*** Opening of SOURCE DATA ***

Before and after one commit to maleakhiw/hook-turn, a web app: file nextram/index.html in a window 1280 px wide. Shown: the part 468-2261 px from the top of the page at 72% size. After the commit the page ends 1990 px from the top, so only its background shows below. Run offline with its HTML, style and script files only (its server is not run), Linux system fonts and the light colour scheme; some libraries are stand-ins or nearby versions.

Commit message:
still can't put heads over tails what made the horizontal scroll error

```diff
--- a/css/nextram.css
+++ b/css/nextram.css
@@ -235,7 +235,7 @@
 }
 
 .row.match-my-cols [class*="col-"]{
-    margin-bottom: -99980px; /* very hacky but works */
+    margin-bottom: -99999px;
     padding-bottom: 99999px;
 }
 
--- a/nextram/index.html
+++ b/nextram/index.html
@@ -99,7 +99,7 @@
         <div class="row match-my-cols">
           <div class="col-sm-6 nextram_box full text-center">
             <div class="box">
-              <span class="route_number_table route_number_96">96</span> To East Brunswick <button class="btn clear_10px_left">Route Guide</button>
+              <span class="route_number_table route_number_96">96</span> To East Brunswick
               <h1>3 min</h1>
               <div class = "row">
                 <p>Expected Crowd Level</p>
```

*** Close of SOURCE DATA ***

#### [ASSIGNMENT]
Check each line of the entries above, and show every one holding the word "Brunswick".

#### [ANSWER TO THIS TASK]
-              <span class="route_number_table route_number_96">96</span> To East Brunswick <button class="btn clear_10px_left">Route Guide</button>
+              <span class="route_number_table route_number_96">96</span> To East Brunswick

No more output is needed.